There are two kinds of painters. One, who know what they are going to paint and using which colors, while there are others who just follow their instincts and come up with breathtaking illustrations that define life’s deep expressions.
Likewise, every website has a unique character and there are several factors that make them look the way they are. There are drop-down menus, sliding technologies, flash presentations, graphics and other serious art pieces that have to be handled with care and not to be used excessively. After all, websites are serious business. They define a brand’s online presence and its image. This becomes further challenging when it is meant for people from fashion industry.
These people sell clothing and as we all know clothes are so much more than a piece of textile. It’s a statement, mood and an expression of the person wearing it. Designers create clothes to express their personality and the consumers wear them for the same purpose.
Web design firms often have different approaches for style and implementation; however a lot depends on the character of the label. Class, target audience, nature or the type of clothing (formal, casual, classic or contemporary) are some of the vital factors that define a website’s design.
Simple and intuitive navigation enhances the impact of large photographs. Few fashion designers prefer clean and contemporary look with uncluttered layouts & clear typography while the others like bright colors, full-screen photographs and flash effects.
Fashion people try to create mental associations with a certain lifestyle and set expectations on their audience. More often, fashion brands prefer integrating their online presence with e-commerce for their official website. Web design companies are also taking advantage of latest tools and techniques to allow visitors feel the products and deliver outstanding online shopping experiences.

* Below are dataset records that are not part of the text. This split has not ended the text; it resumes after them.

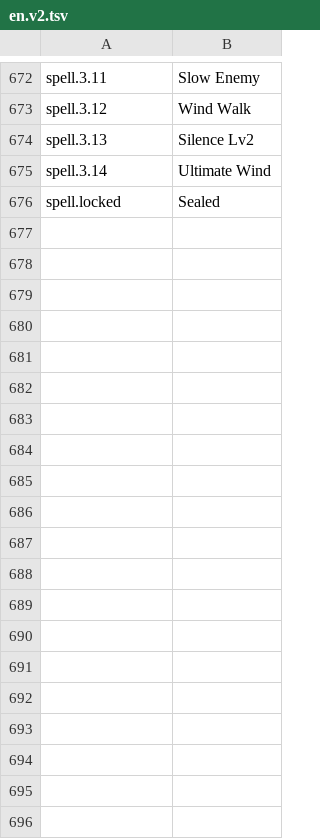
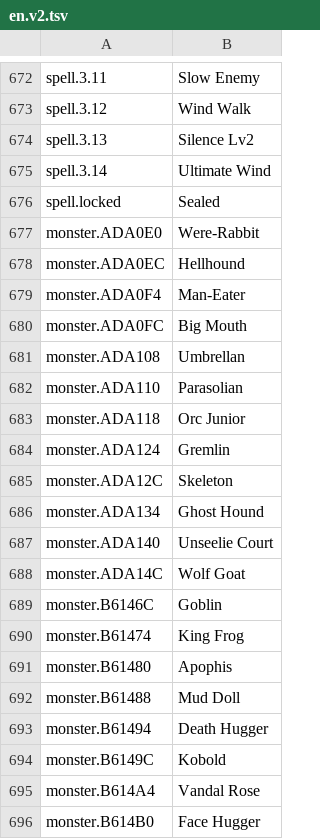
Before and after one commit to Acranon/eltale-pc-port, a TSV file: translations/en.v2.tsv, drawn as a sheet; only a part is shown, gaps mark what is left out; the diff covers the shown part only.

```diff
--- a/translations/en.v2.tsv
+++ b/translations/en.v2.tsv
@@ -676 +676,21 @@ spell.3.14	Ultimate Wind
 spell.locked	Sealed
+monster.ADA0E0	Were-Rabbit
+monster.ADA0EC	Hellhound
+monster.ADA0F4	Man-Eater
+monster.ADA0FC	Big Mouth
+monster.ADA108	Umbrellan
+monster.ADA110	Parasolian
+monster.ADA118	Orc Junior
+monster.ADA124	Gremlin
+monster.ADA12C	Skeleton
+monster.ADA134	Ghost Hound
+monster.ADA140	Unseelie Court
+monster.ADA14C	Wolf Goat
+monster.B6146C	Goblin
+monster.B61474	King Frog
+monster.B61480	Apophis
+monster.B61488	Mud Doll
+monster.B61494	Death Hugger
+monster.B6149C	Kobold
+monster.B614A4	Vandal Rose
+monster.B614B0	Face Hugger
```
Also changed, not shown: 55 added rows elsewhere in this file, 11 other files.
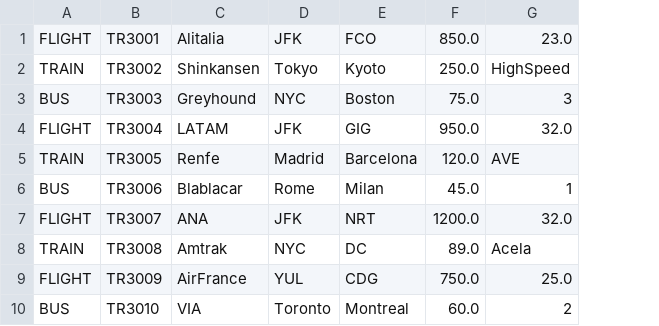
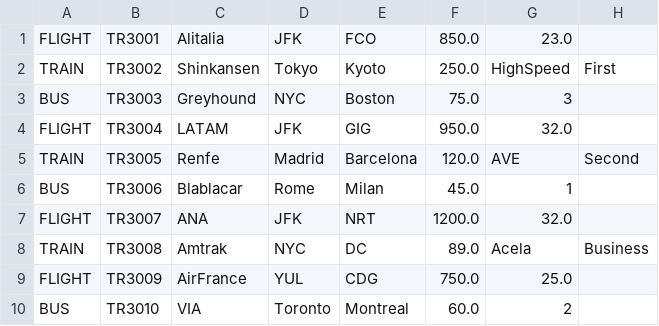
Before and after one commit to re-messi/SmartTravelPlanner, a CSV file: output/data/transports.csv, drawn as a sheet; the diff names each change by its address in the sheet, - before the commit and + after, or states it on an @@ line.

Commit message:
update

```diff
--- a/output/data/transports.csv
+++ b/output/data/transports.csv
+column H, rows 2-8: First |  |  | Second |  |  | Business
```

Some fascinating insights into the way Formula E is advancing the technology we will use in electric cars, going for a bit of a spin in a standard Renault Zoe and a bit of ‘How Stuff’s Made’ from the Renault Plants at Flins.